During installation:

1) Select Connect to this network and log into your wifi to download additional software during install
2) Select Install third-party software to add extra support for hardware and common multimedia file types etc.
3) Select Erase disk and install Linux Mint to completely wipe the hard drive for a clean install (if you want to of course)
4) Select Log in automatically when you get to the name and password entry window (
if you are the only person who has physical access to your PC and prefer not to enter a password to log in during startup, select this option, but you will still need a password for other system related things though)

After installation:

If you didn't connect to the internet during the install process, click on the network icon in the lower panel (diagonal up and down arrows) and select your wireless network
. After entering your network password, click Connect. Go to Menu > Administration > Update Manager to download any system updates that are required. On the window that opens, click the Refresh, Select All and Install Updates buttons. This may have to be done several times to install level 1, 2 and 3 updates (your system password will be required). When you see the message 'Your sytem is up to date' you are ready to start customising things to your own taste. The following are my own personal preferences but you can of course do whatever you want



Customising the panel:

I like the panel to look clean and as close to my Windows 10 desktop PC as possib
le. First I remove all the panel items (Applets) that I don't want by right clicking them and selecting the remove option. All I want showing are Menu on the left and PowerNetworkSound and Clock on the right (in that order). To rearrange these, right click the panel and select Panel edit mode. Panel items can now be dragged where you want them. Don't forget to switch panel edit mode off when finshed

To remove the Bluetooth applet from the panel go to Menu > Preferences > Bluetooth. In the Settings tab, turn off Show a tray icon

To remove the update manager applet from the panel go to Menu > Administration > Update Manager > Edit > Preferences. In the Options tab, select Only show a tray icon when updates are available or in case of errors

To modify the Menu icon, right click on it and select Configure. Click Use a custom icon and browse to the location of your wanted icon image. If you just want the icon without the word 'Menu' then simply leave the 'Text' box blank

The easiest way to get a truly Black panel is to install a new theme like Eleganse.

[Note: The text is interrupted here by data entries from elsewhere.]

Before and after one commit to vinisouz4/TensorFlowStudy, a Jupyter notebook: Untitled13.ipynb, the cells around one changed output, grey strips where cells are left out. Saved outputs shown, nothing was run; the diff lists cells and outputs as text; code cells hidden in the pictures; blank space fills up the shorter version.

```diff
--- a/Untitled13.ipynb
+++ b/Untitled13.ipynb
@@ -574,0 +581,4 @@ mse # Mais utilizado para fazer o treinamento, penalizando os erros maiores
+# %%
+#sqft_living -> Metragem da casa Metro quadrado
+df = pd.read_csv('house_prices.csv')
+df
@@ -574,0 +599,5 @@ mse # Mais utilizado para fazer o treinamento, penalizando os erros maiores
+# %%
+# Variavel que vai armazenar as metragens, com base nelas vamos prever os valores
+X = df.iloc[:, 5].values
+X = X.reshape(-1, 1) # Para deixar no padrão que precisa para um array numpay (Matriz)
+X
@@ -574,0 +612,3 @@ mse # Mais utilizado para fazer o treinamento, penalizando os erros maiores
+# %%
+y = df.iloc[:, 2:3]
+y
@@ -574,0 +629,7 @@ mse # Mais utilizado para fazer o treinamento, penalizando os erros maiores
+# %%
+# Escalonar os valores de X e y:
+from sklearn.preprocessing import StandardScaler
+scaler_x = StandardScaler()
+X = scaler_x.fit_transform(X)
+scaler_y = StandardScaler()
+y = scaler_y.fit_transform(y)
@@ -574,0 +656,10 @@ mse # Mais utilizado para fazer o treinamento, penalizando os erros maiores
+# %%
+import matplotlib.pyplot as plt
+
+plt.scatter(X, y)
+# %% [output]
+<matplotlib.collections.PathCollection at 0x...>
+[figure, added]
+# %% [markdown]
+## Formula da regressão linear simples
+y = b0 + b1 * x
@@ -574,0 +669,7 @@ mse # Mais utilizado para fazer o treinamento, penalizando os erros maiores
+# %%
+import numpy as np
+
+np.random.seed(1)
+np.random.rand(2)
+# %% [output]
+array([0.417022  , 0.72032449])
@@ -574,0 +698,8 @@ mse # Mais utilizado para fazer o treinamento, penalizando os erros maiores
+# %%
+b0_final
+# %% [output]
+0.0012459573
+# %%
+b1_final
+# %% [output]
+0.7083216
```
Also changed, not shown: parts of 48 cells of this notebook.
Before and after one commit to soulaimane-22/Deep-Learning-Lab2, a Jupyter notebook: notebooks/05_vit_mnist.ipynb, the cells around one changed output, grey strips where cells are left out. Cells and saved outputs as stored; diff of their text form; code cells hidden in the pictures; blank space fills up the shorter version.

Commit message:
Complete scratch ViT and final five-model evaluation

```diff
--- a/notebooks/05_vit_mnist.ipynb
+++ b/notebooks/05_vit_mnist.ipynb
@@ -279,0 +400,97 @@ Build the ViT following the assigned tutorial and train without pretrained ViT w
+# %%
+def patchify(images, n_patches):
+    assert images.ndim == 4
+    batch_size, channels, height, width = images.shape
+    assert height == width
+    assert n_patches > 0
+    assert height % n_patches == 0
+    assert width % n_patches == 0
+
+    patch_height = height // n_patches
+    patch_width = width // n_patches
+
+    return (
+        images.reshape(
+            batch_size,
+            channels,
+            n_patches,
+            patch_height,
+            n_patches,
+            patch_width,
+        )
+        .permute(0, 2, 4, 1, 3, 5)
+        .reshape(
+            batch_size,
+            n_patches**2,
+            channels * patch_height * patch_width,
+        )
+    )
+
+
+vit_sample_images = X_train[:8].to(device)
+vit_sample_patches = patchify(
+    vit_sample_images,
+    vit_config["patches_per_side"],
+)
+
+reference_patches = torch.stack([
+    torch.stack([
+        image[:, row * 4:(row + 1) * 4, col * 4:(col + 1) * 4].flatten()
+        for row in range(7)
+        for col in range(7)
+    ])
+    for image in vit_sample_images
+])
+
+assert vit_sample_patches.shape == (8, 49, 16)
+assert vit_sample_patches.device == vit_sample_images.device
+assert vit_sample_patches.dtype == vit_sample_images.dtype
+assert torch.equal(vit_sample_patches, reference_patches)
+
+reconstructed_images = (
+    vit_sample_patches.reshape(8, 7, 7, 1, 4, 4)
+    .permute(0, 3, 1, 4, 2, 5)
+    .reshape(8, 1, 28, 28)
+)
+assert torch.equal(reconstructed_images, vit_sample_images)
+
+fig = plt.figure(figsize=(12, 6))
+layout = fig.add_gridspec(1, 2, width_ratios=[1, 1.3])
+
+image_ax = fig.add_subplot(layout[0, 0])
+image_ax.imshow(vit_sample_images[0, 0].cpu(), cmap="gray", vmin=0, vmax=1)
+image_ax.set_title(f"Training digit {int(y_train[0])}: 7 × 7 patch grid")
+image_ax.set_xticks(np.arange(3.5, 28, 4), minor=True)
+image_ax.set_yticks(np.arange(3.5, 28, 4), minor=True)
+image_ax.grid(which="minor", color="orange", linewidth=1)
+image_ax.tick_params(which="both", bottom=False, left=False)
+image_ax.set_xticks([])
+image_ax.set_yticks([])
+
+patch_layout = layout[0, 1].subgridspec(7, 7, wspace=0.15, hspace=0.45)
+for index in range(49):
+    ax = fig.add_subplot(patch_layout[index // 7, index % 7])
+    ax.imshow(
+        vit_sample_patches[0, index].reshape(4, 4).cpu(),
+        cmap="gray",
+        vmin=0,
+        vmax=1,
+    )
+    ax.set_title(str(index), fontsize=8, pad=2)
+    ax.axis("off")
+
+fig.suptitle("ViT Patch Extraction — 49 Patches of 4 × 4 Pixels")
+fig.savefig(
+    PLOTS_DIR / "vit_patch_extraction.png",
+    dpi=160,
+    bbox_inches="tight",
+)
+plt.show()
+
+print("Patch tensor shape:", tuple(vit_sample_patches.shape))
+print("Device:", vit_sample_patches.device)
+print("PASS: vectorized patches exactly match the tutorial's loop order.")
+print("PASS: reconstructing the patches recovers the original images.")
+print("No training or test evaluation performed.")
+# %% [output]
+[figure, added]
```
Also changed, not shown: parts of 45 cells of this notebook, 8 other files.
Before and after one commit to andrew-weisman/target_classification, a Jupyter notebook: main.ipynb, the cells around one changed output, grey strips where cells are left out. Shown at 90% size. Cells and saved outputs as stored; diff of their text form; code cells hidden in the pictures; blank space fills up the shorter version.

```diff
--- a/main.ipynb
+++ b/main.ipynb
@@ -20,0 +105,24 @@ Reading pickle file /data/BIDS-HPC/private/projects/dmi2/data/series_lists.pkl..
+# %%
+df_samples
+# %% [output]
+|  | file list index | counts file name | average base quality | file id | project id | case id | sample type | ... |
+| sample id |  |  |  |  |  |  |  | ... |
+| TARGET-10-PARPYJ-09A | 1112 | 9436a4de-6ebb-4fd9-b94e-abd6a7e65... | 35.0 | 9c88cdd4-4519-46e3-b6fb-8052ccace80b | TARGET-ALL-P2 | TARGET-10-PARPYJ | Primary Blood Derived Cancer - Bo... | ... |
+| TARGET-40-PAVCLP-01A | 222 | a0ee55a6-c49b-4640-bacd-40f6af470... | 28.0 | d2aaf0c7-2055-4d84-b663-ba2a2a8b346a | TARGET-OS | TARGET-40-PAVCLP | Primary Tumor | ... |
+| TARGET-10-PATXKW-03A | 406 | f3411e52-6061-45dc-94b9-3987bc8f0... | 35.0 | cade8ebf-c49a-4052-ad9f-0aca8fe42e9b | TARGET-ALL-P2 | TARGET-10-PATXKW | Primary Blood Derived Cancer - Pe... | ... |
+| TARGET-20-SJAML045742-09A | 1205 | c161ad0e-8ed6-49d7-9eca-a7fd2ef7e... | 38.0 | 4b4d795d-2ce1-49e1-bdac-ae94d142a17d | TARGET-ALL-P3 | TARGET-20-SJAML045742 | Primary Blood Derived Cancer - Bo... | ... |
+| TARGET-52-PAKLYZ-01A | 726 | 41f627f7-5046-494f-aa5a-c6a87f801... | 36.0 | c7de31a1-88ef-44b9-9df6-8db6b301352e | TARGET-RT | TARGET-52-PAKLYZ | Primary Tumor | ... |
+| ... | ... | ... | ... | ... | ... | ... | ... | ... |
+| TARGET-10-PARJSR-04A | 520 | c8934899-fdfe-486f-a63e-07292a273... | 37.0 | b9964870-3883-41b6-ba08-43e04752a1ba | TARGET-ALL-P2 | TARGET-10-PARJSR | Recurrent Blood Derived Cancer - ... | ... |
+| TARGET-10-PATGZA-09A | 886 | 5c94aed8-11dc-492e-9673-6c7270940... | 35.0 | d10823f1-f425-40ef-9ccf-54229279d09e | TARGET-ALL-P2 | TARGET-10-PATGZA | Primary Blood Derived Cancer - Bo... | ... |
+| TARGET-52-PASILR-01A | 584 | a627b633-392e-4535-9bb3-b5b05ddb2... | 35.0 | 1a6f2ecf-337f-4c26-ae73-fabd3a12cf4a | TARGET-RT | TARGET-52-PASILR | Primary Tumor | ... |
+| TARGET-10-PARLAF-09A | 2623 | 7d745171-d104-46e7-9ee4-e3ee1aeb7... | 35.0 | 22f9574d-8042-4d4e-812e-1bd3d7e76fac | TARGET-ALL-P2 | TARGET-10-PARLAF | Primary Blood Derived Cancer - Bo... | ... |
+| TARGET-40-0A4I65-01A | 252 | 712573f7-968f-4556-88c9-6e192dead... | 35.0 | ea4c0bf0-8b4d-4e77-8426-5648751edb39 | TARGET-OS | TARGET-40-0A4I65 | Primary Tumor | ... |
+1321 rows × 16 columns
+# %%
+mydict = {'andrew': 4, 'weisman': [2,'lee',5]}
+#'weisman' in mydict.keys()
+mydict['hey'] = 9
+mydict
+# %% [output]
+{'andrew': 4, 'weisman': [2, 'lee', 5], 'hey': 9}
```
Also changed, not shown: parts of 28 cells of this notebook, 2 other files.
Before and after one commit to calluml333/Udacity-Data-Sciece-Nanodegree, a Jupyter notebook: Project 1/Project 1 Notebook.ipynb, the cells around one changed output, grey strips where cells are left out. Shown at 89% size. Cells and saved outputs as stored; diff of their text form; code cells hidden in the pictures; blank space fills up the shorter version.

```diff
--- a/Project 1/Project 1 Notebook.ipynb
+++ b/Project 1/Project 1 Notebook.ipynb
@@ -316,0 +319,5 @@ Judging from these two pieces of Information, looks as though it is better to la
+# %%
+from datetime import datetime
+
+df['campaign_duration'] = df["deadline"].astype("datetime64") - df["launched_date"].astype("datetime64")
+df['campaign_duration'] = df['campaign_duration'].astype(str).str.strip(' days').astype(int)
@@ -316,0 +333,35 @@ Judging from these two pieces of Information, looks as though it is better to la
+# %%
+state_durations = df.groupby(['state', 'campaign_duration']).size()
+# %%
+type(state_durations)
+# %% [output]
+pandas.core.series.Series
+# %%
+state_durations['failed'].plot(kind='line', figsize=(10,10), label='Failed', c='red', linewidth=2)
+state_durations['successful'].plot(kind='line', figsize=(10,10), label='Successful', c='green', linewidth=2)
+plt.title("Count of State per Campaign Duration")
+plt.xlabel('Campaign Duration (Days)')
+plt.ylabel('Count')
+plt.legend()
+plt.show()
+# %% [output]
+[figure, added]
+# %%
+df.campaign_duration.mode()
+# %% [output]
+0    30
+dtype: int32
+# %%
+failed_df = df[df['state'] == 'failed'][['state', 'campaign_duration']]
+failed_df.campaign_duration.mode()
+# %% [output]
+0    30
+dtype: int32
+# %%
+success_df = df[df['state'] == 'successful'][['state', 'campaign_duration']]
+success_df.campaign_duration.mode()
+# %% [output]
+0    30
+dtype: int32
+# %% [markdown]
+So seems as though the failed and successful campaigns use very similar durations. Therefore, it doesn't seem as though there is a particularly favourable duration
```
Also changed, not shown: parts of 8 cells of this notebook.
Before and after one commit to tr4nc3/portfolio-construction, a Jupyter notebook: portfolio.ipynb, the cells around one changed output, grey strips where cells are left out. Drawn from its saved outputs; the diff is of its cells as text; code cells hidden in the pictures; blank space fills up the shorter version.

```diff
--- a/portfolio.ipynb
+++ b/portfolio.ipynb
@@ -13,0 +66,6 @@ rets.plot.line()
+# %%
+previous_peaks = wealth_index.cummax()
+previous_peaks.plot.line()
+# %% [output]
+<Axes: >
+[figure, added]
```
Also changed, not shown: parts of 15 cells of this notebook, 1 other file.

Extract the contents of the downloaded package and place it in the .themes directory in your Home folder.
Any folder with a . at the beginning of its name will be hidden, but you can unhide it by simply pressing ctrl + H. The new theme will now be available by going to Menu > Preferences > System Settings > Themes > Desktop

If you want to change the panel height, right click it, select Panel settings, set 'Use customised panel size...' to ON and move the Panel height slider

Add system shortcut icons to the desktop:

Right click the desktop and select Desktop Settings. In the window that opens, select the system icons that you want to appear on the desktop. I have Home, Rubbish Bin and Mounted volumes. Finally, right click the desktop, select Desktop and untick Auto-arrange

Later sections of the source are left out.